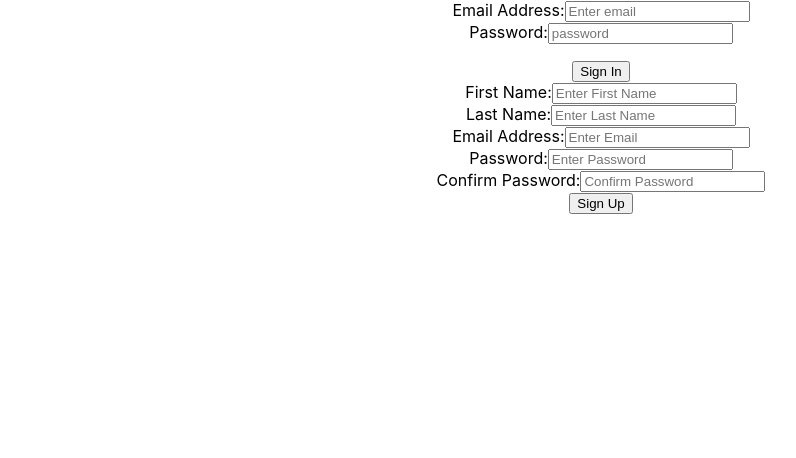
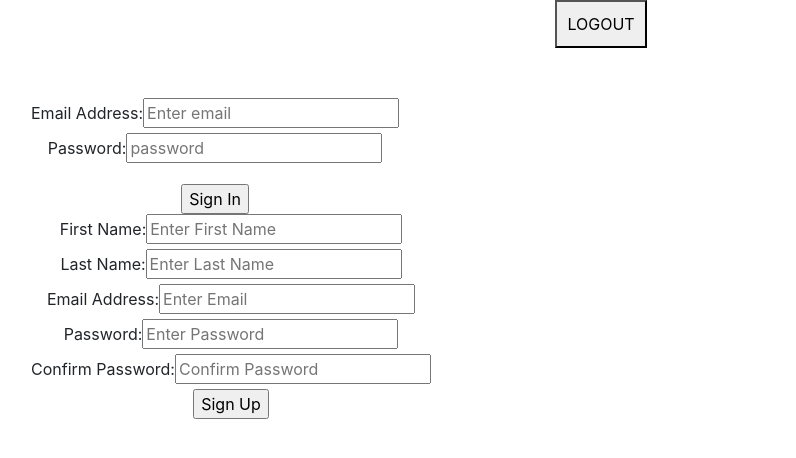
Before and after one commit to Will-Rich-724/MERNGroup, a React (Create React App) app in the folder client/: page / in a window 1280 px wide. Shown: the top 458 px of the page, without its empty margins (39-835 px from the left). Built offline with nearby package versions, Linux system fonts and the light colour scheme.

Commit message:
Updated site for functionality and mobility

```diff
--- a/client/package.json
+++ b/client/package.json
@@ -8,6 +8,7 @@
     "@testing-library/react": "^11.2.5",
     "@testing-library/user-event": "^12.7.3",
     "axios": "^0.21.1",
+    "bootstrap": "^4.6.0",
     "google-maps-react": "^2.0.6",
     "react": "^17.0.1",
     "react-dom": "^17.0.1",
--- a/client/src/App.js
+++ b/client/src/App.js
@@ -1,18 +1,23 @@
-import logo from './logo.svg';
 import './App.css';
 import React, { useState, useEffect } from 'react';
 import { Router, Link, navigate } from '@reach/router';
 import axios from 'axios';
+import LogOutButton from './Components/LogOutButton';
 import LogReg from './Views/LogReg';
 import Schedule from './Views/Schedule';
 import Appointments from './Views/Appointments';
 
+import 'bootstrap/dist/css/bootstrap.min.css';
+
 function App() {
+  const [ location, setLocation ] = useState("DearbornARCBDC");
+
   return (
     <div className="App">
+      <LogOutButton />
       <Router>
         <LogReg path='/' />
-        <Schedule path='/schedule' />
+        <Schedule path='/schedule' location = {location} setLocation = {setLocation} />
         <Appointments path='/appointments' />
       </Router>
     </div>
--- a/client/src/Components/LogOutButton.js
+++ b/client/src/Components/LogOutButton.js
@@ -15,7 +15,7 @@ const LogOutButton = (props) => {
     }
 
     return(
-        <Button onClick={logout}>Logout</Button>
+        <button style={{padding: "10px"}} onClick={logout}>LOGOUT</button>
     )
 };
 
--- a/client/src/Components/SignIn.js
+++ b/client/src/Components/SignIn.js
@@ -16,7 +16,8 @@ const SignIn = (props) => {
             )
             .then(res => {
                 console.log(res);
-                navigate(`/locate`);
+                window.open("https://www.google.com/search?q=blood+donation+near+me", "_blank");
+                navigate("/schedule");
             })
             .catch(err => {
                 console.log(err);
--- a/client/src/Components/SignUp.js
+++ b/client/src/Components/SignUp.js
@@ -24,12 +24,12 @@ const SignUp = (props) => {
                 { withCredentials: true })
             .then(res => {
                 console.log(res);
-
                 setFirstName("");
                 setLastName("");
                 setEmail("");
                 setPassword("");
                 setConfirmPassword("");
+                navigate("/appointments")
             })
             .catch(err => {
                 console.log(err);
--- a/client/src/Views/Appointments.js
+++ b/client/src/Views/Appointments.js
@@ -1,10 +1,17 @@
 import React, { useState, useEffect } from 'react';
 import { Router, Link, navigate } from '@reach/router';
 import axios from 'axios';
+import LogOutButton from '../Components/LogOutButton';
 
 const Appointments = (props) => {
     return (
-        <div>
+        <div className='container' style={{padding: "20px"}}>
+            <div className='row'>
+                <h1 className='col-6'>Blood Donor Pro</h1>
+                <button className='col-2' style={{padding: "10px"}} onClick={(e) => navigate("/schedule")}>SCHEDULE</button>
+                <button className='col-2' style={{background: "CornflowerBlue", padding: "10px"}}>APPOINTMENTS</button>
+                <LogOutButton className='col-1' />
+            </div>
             <h1>Upcoming Appointments</h1>
             <h1>Past Appointments</h1>
         </div>
--- a/client/src/Views/LogReg.js
+++ b/client/src/Views/LogReg.js
@@ -6,9 +6,12 @@ import SignUp from '../Components/SignUp';
 
 const LogReg = (props) => {
     return(
-        <div>
-            <SignIn />
-            <SignUp />
+        <div className='container' style={{marginTop: "50px"}}>
+            <div className='row'>
+                <SignIn className='col-4'  />
+                <p className='col-4'></p>
+                <SignUp className='col-4' />
+            </div>
         </div>
     )
 }
--- a/client/src/Views/Schedule.js
+++ b/client/src/Views/Schedule.js
@@ -1,12 +1,37 @@
 import React, { useState, useEffect } from 'react';
 import { Router, Link, navigate } from '@reach/router';
 import axios from 'axios';
+import LogOutButton from '../Components/LogOutButton';
 
 const Schedule = (props) => {
+    const { location, setLocation } = props;
+
+    // useEffect (() => {
+    //     const site = $( "#location option:selected" ).text();
+    //     return site;
+    // }, [setLocation]);
+
     return (
-        <div>
-            <h1>Where Map will be called</h1>
-            <LocateMap />
+        <div className='container' style={{padding: "20px"}}>
+            <div className='row'>
+                <h1 className='col-6'>Blood Donor Pro</h1>
+                <button className='col-2' style={{background: "CornflowerBlue", padding: "10px"}}>SCHEDULE</button>
+                <button className='col-2' style={{padding: "10px", width: "auto"}} onClick={(e) => navigate("/appointments")}>APPOINTMENTS</button>
+                <LogOutButton className='col-1' />
+            </div>
+            <h5 style={{marginTop: "20px"}}>Please pick the donation site from the pulldown menu</h5>
+            <label>
+                <select id="location" name="location" input type="text" onChange={(e) => setLocation(e.target.value)}>
+                    <option value="DearbornARCBDC">American Red Cross Blood Donation Center - Dearborn</option>
+                    <option value="Bonfils">Bonfils Blood Center - Littleton</option>
+                    <option value="ChildrensHospital">Children's Hospital Colorado Blood Donor Center - Aurora</option>
+                    <option value="RiverviewRCBDC">Riverview Red Cross Blood, Platelet and Plasma Donation Center - Riverview</option>
+                </select>
+            </label>
+            <h5 style={{marginTop: "20px"}}>Please view all appointments for $(location.name) below</h5>
+            {
+                console.log(location)
+            }
         </div>
     )
 }
```
Also changed, not shown: package.json (added, +11 -0 lines), 2 other files (tests, documents, lock files or other folders).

> **WHAT TO PRODUCE**
Your copy should match the records above word for word, but without images.

> **YOUR RESPONSE**
Before and after one commit to Will-Rich-724/MERNGroup, a React (Create React App) app in the folder client/: page / in a window 1280 px wide. Shown: the top 458 px of the page, without its empty margins (39-835 px from the left). Built offline with nearby package versions, Linux system fonts and the light colour scheme.

Commit message:
Updated site for functionality and mobility

```diff
--- a/client/package.json
+++ b/client/package.json
@@ -8,6 +8,7 @@
     "@testing-library/react": "^11.2.5",
     "@testing-library/user-event": "^12.7.3",
     "axios": "^0.21.1",
+    "bootstrap": "^4.6.0",
     "google-maps-react": "^2.0.6",
     "react": "^17.0.1",
     "react-dom": "^17.0.1",
--- a/client/src/App.js
+++ b/client/src/App.js
@@ -1,18 +1,23 @@
-import logo from './logo.svg';
 import './App.css';
 import React, { useState, useEffect } from 'react';
 import { Router, Link, navigate } from '@reach/router';
 import axios from 'axios';
+import LogOutButton from './Components/LogOutButton';
 import LogReg from './Views/LogReg';
 import Schedule from './Views/Schedule';
 import Appointments from './Views/Appointments';
 
+import 'bootstrap/dist/css/bootstrap.min.css';
+
 function App() {
+  const [ location, setLocation ] = useState("DearbornARCBDC");
+
   return (
     <div className="App">
+      <LogOutButton />
       <Router>
         <LogReg path='/' />
-        <Schedule path='/schedule' />
+        <Schedule path='/schedule' location = {location} setLocation = {setLocation} />
         <Appointments path='/appointments' />
       </Router>
     </div>
--- a/client/src/Components/LogOutButton.js
+++ b/client/src/Components/LogOutButton.js
@@ -15,7 +15,7 @@ const LogOutButton = (props) => {
     }
 
     return(
-        <Button onClick={logout}>Logout</Button>
+        <button style={{padding: "10px"}} onClick={logout}>LOGOUT</button>
     )
 };
 
--- a/client/src/Components/SignIn.js
+++ b/client/src/Components/SignIn.js
@@ -16,7 +16,8 @@ const SignIn = (props) => {
             )
             .then(res => {
                 console.log(res);
-                navigate(`/locate`);
+                window.open("https://www.google.com/search?q=blood+donation+near+me", "_blank");
+                navigate("/schedule");
             })
             .catch(err => {
                 console.log(err);
--- a/client/src/Components/SignUp.js
+++ b/client/src/Components/SignUp.js
@@ -24,12 +24,12 @@ const SignUp = (props) => {
                 { withCredentials: true })
             .then(res => {
                 console.log(res);
-
                 setFirstName("");
                 setLastName("");
                 setEmail("");
                 setPassword("");
                 setConfirmPassword("");
+                navigate("/appointments")
             })
             .catch(err => {
                 console.log(err);
--- a/client/src/Views/Appointments.js
+++ b/client/src/Views/Appointments.js
@@ -1,10 +1,17 @@
 import React, { useState, useEffect } from 'react';
 import { Router, Link, navigate } from '@reach/router';
 import axios from 'axios';
+import LogOutButton from '../Components/LogOutButton';
 
 const Appointments = (props) => {
     return (
-        <div>
+        <div className='container' style={{padding: "20px"}}>
+            <div className='row'>
+                <h1 className='col-6'>Blood Donor Pro</h1>
+                <button className='col-2' style={{padding: "10px"}} onClick={(e) => navigate("/schedule")}>SCHEDULE</button>
+                <button className='col-2' style={{background: "CornflowerBlue", padding: "10px"}}>APPOINTMENTS</button>
+                <LogOutButton className='col-1' />
+            </div>
             <h1>Upcoming Appointments</h1>
             <h1>Past Appointments</h1>
         </div>
--- a/client/src/Views/LogReg.js
+++ b/client/src/Views/LogReg.js
@@ -6,9 +6,12 @@ import SignUp from '../Components/SignUp';
 
 const LogReg = (props) => {
     return(
-        <div>
-            <SignIn />
-            <SignUp />
+        <div className='container' style={{marginTop: "50px"}}>
+            <div className='row'>
+                <SignIn className='col-4'  />
+                <p className='col-4'></p>
+                <SignUp className='col-4' />
+            </div>
         </div>
     )
 }
--- a/client/src/Views/Schedule.js
+++ b/client/src/Views/Schedule.js
@@ -1,12 +1,37 @@
 import React, { useState, useEffect } from 'react';
 import { Router, Link, navigate } from '@reach/router';
 import axios from 'axios';
+import LogOutButton from '../Components/LogOutButton';
 
 const Schedule = (props) => {
+    const { location, setLocation } = props;
+
+    // useEffect (() => {
+    //     const site = $( "#location option:selected" ).text();
+    //     return site;
+    // }, [setLocation]);
+
     return (
-        <div>
-            <h1>Where Map will be called</h1>
-            <LocateMap />
+        <div className='container' style={{padding: "20px"}}>
+            <div className='row'>
+                <h1 className='col-6'>Blood Donor Pro</h1>
+                <button className='col-2' style={{background: "CornflowerBlue", padding: "10px"}}>SCHEDULE</button>
+                <button className='col-2' style={{padding: "10px", width: "auto"}} onClick={(e) => navigate("/appointments")}>APPOINTMENTS</button>
+                <LogOutButton className='col-1' />
+            </div>
+            <h5 style={{marginTop: "20px"}}>Please pick the donation site from the pulldown menu</h5>
+            <label>
+                <select id="location" name="location" input type="text" onChange={(e) => setLocation(e.target.value)}>
+                    <option value="DearbornARCBDC">American Red Cross Blood Donation Center - Dearborn</option>
+                    <option value="Bonfils">Bonfils Blood Center - Littleton</option>
+                    <option value="ChildrensHospital">Children's Hospital Colorado Blood Donor Center - Aurora</option>
+                    <option value="RiverviewRCBDC">Riverview Red Cross Blood, Platelet and Plasma Donation Center - Riverview</option>
+                </select>
+            </label>
+            <h5 style={{marginTop: "20px"}}>Please view all appointments for $(location.name) below</h5>
+            {
+                console.log(location)
+            }
         </div>
     )
 }
```
Also changed, not shown: package.json (added, +11 -0 lines), 2 other files (tests, documents, lock files or other folders).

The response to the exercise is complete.